— The task —
What is needed is a word-for-word copy of the records below.
BEGIN Supplied information
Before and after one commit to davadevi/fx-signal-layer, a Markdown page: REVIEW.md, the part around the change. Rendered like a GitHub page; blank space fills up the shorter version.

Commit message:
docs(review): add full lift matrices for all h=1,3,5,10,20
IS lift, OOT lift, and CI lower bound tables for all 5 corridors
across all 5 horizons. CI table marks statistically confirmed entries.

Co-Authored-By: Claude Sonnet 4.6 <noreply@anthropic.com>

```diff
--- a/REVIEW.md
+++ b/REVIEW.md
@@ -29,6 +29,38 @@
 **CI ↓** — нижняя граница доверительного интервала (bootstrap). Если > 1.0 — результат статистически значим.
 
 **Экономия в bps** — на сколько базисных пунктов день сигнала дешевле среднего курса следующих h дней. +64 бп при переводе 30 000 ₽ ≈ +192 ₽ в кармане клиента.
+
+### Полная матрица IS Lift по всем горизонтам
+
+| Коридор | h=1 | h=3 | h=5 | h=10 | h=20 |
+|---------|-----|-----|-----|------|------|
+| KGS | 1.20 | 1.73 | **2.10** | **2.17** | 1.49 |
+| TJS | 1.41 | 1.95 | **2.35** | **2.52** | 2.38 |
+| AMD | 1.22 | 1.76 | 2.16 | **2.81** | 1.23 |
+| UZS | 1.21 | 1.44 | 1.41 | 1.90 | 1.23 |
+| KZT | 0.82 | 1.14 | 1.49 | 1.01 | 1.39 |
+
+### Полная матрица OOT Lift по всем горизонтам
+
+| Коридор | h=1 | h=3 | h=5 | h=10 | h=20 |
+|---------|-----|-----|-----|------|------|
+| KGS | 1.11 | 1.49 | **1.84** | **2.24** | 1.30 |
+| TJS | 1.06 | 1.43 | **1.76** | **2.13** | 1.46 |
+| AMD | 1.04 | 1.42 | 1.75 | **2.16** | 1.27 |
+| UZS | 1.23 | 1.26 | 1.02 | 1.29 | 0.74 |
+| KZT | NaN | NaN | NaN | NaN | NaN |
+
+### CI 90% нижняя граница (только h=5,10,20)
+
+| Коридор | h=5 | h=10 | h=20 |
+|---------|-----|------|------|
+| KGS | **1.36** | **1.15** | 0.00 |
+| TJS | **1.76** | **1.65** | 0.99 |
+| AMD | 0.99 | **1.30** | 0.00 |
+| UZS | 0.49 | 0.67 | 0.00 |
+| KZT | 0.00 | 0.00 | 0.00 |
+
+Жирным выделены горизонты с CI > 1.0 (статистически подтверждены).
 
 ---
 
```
END Supplied information
— Solution for this task —
Before and after one commit to davadevi/fx-signal-layer, a Markdown page: REVIEW.md, the part around the change. Rendered like a GitHub page; blank space fills up the shorter version.

Commit message:
docs(review): add full lift matrices for all h=1,3,5,10,20
IS lift, OOT lift, and CI lower bound tables for all 5 corridors
across all 5 horizons. CI table marks statistically confirmed entries.

Co-Authored-By: Claude Sonnet 4.6 <noreply@anthropic.com>

```diff
--- a/REVIEW.md
+++ b/REVIEW.md
@@ -29,6 +29,38 @@
 **CI ↓** — нижняя граница доверительного интервала (bootstrap). Если > 1.0 — результат статистически значим.
 
 **Экономия в bps** — на сколько базисных пунктов день сигнала дешевле среднего курса следующих h дней. +64 бп при переводе 30 000 ₽ ≈ +192 ₽ в кармане клиента.
+
+### Полная матрица IS Lift по всем горизонтам
+
+| Коридор | h=1 | h=3 | h=5 | h=10 | h=20 |
+|---------|-----|-----|-----|------|------|
+| KGS | 1.20 | 1.73 | **2.10** | **2.17** | 1.49 |
+| TJS | 1.41 | 1.95 | **2.35** | **2.52** | 2.38 |
+| AMD | 1.22 | 1.76 | 2.16 | **2.81** | 1.23 |
+| UZS | 1.21 | 1.44 | 1.41 | 1.90 | 1.23 |
+| KZT | 0.82 | 1.14 | 1.49 | 1.01 | 1.39 |
+
+### Полная матрица OOT Lift по всем горизонтам
+
+| Коридор | h=1 | h=3 | h=5 | h=10 | h=20 |
+|---------|-----|-----|-----|------|------|
+| KGS | 1.11 | 1.49 | **1.84** | **2.24** | 1.30 |
+| TJS | 1.06 | 1.43 | **1.76** | **2.13** | 1.46 |
+| AMD | 1.04 | 1.42 | 1.75 | **2.16** | 1.27 |
+| UZS | 1.23 | 1.26 | 1.02 | 1.29 | 0.74 |
+| KZT | NaN | NaN | NaN | NaN | NaN |
+
+### CI 90% нижняя граница (только h=5,10,20)
+
+| Коридор | h=5 | h=10 | h=20 |
+|---------|-----|------|------|
+| KGS | **1.36** | **1.15** | 0.00 |
+| TJS | **1.76** | **1.65** | 0.99 |
+| AMD | 0.99 | **1.30** | 0.00 |
+| UZS | 0.49 | 0.67 | 0.00 |
+| KZT | 0.00 | 0.00 | 0.00 |
+
+Жирным выделены горизонты с CI > 1.0 (статистически подтверждены).
 
 ---
 
```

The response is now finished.